Oh—my doorbell just rang: Füsün’s mother had come down with a tray of three dishes of walnut-sprinkled vanilla pudding. Sadly, David is back at Koç and Sally is visiting our friend Cemile. Guess I’ll have to eat them all myself…


A neighborhood cat supervising the neighborhood from the safety of a car roof..

Oh, those Turks!

I continue to be amazed at the kindness of the Turkish people. “Good morning, Ms. Mershon. How are you today?” echoes from numerous students as I enter the building. Except for Erol, who teasingly salutes as I pass.

My precious and diligent 10-hour English class—what’s not to love?

My face is growing familiar to people in my little community of Arnavutköy, so I receive many greetings as I walk Libby down its cobbled streets morning and evening on our way to the Bosphorus. “Merhaba. Naszilsınız?” (Hello. How are you?) I have to admit, it warms my heart. There are dogs on every street that have come to know Libby, whether they sniff, bark, or just stare through windows…

One of Libby’s 2nd-story Arnavutköy fans.

I was significantly touched at the warmth of the Turks with a couple I guided through Sultanahmet a few weekends ago. I brought them up a stone stairway to the top of the Sair Han for a stunning panorama of the city. After oohing and ahhing a bit, I commented that there used to be a little shop up there where they made baseball caps. Gary said he’d read there were 40,000 textile factories in Turkey and wondered if many were small ones. I peeked through the doorway and discovered two people working at sewing machines while a few others stacked and organized hats a la Bartholmew Cubbins—and smoked.

This shop brought Bartholmew Cubbins to mind.

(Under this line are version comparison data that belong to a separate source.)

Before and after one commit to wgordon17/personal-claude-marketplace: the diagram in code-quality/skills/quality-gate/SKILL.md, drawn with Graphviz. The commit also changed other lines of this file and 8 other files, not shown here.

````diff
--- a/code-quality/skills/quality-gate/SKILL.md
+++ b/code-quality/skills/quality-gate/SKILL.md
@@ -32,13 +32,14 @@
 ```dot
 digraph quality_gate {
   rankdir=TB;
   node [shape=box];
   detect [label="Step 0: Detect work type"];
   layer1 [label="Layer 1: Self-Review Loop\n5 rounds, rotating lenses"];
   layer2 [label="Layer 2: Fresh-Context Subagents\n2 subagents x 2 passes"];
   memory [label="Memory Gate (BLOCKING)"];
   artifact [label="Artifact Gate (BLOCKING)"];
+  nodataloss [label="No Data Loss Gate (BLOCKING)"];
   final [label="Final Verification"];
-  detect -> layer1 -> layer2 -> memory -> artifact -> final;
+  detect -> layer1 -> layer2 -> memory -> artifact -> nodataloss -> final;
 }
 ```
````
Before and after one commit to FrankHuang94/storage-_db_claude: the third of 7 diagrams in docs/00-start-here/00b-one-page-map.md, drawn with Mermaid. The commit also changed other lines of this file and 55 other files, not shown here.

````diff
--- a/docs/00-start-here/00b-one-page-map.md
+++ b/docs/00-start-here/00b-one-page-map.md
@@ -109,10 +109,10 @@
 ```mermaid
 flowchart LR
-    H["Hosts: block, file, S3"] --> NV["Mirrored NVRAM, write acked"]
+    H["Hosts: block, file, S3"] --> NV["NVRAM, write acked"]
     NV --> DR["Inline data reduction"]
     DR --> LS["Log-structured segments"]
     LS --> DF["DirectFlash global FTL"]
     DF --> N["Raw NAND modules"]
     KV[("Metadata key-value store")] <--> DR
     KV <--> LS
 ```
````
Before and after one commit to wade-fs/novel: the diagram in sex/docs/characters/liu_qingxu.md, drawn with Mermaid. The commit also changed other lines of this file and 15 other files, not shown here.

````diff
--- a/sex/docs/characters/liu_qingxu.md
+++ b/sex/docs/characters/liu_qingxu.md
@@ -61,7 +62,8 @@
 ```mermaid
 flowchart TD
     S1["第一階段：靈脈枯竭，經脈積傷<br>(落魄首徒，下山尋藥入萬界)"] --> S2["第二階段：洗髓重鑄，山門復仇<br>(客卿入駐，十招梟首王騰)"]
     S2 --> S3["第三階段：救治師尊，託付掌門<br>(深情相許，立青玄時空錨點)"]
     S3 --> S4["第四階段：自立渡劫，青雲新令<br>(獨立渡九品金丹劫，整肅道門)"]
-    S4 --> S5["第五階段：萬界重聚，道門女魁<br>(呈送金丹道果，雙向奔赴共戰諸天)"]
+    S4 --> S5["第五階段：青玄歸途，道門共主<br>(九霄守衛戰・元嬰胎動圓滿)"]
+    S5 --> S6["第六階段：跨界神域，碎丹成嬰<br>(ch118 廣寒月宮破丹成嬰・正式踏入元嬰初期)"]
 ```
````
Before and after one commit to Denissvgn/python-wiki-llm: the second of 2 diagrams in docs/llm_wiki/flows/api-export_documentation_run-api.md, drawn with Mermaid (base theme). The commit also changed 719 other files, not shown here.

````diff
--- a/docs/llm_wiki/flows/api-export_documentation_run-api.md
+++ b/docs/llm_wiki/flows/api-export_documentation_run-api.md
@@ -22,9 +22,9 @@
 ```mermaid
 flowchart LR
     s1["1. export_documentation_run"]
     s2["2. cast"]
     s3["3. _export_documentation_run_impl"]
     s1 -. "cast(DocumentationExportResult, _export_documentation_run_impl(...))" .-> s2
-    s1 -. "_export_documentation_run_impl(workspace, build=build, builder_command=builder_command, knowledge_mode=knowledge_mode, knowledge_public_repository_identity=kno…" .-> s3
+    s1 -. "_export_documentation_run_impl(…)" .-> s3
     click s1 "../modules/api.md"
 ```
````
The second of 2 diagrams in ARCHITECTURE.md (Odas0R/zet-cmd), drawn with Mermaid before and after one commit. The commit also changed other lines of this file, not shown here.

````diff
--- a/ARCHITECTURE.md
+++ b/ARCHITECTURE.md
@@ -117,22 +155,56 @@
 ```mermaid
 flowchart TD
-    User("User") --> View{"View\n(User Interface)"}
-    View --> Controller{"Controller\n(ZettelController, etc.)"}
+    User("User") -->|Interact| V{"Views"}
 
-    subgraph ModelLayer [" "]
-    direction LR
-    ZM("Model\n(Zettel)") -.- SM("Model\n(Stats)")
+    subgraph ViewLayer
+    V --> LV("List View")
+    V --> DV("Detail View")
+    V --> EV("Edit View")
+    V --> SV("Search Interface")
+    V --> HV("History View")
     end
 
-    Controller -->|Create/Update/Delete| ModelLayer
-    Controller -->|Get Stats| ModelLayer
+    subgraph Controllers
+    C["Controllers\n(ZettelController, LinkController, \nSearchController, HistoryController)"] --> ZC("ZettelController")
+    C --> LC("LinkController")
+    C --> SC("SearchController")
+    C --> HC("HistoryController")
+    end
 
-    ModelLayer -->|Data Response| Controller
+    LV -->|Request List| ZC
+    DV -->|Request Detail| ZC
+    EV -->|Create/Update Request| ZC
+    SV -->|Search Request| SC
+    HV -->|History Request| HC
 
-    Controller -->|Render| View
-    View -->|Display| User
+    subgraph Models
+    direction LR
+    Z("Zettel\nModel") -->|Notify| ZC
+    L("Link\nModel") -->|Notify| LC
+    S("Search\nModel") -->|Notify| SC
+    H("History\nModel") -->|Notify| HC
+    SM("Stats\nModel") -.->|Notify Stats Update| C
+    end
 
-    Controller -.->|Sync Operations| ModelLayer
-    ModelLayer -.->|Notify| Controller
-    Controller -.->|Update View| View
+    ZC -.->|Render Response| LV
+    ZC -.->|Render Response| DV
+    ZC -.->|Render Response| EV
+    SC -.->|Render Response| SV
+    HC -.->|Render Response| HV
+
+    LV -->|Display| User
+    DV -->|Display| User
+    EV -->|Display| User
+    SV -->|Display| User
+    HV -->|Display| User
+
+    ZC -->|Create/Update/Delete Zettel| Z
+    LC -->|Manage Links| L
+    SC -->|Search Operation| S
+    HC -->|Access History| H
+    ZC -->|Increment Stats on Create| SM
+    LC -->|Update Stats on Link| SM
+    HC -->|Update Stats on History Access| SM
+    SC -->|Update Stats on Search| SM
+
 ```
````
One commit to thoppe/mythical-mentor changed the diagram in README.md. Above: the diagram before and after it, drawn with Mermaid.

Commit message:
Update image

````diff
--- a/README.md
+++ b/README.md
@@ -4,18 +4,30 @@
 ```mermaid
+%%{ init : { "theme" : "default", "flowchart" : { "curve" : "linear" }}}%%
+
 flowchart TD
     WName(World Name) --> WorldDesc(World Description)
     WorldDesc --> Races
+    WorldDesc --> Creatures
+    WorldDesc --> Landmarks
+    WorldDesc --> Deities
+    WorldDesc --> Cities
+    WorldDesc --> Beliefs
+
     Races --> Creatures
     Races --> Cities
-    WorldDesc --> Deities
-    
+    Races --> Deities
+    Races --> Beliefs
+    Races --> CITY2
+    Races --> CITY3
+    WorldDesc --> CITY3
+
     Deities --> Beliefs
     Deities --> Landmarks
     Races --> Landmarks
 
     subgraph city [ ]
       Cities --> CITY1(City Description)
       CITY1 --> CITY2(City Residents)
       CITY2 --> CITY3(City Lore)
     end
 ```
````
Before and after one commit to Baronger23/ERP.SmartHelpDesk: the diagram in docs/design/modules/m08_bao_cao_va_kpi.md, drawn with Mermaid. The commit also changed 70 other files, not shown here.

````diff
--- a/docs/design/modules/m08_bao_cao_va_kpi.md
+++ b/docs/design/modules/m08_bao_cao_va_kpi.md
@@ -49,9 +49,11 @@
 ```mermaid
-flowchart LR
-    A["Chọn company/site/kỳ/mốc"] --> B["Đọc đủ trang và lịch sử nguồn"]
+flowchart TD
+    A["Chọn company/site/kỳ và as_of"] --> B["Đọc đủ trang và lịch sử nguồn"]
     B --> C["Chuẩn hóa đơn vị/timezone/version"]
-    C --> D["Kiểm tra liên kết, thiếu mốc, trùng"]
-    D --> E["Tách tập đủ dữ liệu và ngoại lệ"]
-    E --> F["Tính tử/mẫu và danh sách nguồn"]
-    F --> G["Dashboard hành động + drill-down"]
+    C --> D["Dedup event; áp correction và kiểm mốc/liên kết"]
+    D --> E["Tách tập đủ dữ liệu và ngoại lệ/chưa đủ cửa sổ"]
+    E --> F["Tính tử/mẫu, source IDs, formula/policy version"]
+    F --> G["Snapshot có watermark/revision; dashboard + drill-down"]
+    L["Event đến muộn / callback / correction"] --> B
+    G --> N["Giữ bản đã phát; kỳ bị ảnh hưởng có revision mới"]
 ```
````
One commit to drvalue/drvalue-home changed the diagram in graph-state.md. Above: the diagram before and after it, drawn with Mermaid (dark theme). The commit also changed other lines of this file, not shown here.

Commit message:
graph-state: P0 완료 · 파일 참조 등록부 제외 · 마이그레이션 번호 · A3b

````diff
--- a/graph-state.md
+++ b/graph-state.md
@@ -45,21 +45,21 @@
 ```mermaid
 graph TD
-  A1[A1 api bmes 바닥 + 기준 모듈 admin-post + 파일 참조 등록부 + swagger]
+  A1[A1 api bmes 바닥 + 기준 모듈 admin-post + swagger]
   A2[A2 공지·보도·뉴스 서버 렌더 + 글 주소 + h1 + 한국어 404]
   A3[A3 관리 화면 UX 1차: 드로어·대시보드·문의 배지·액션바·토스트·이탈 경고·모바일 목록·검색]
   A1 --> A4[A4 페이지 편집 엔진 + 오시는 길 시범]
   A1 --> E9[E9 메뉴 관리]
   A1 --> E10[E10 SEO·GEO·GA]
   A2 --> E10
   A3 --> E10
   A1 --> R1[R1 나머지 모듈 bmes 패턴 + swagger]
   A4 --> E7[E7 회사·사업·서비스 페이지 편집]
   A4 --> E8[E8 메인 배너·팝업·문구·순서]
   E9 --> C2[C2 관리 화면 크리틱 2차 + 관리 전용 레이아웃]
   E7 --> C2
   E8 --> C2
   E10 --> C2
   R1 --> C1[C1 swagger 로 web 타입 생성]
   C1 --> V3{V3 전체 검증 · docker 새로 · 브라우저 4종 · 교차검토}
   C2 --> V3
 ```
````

I asked (in my most polite Turkish) if we might come in to see, and they welcomed us warmly. My friends marveled at the quality of the felted woolen caps (with earflaps), which we learned were destined for Russia. Gary tried one on, then asked if it would be possible to purchase one. “Bir şapka ne kadar? Bir tane alabilir miyiz?” I translated.

The shop manager with Gary and his new “hediye” hat.

Hayir,” (no) the older gentleman said, then handed a cap to Gary. “Hediye.” It was a gift. He offered us tea, and while it steeped he guided us to a second room tho show us how they cut piles of fabric pieces and molded each stitched cap on a steamer. Though it was a small operation, he said they produced 500 caps a day.

You can’t see the steam, but it’s emanating through that cap.

We sipped our tea outdoors, happy to be away from their cigarette smoke, yet even happier to have met them.
Later we visited the Buyuk Valide Han where a young man named Serkan crafts glass lamps and “antiques” for the Grand Bazaar. I asked if he would solder a piece of my brass and copper bracelet back together, and he cheerfully agreed to. He suggested we look at the view from the han’s roof, and he found former weaver Mehdi Bey, who also brought us to see an ancient loom that has long since been hushed.

Mehdi Bey tells us (in Turkish) about this old loom that now rusts away in an abandoned shop.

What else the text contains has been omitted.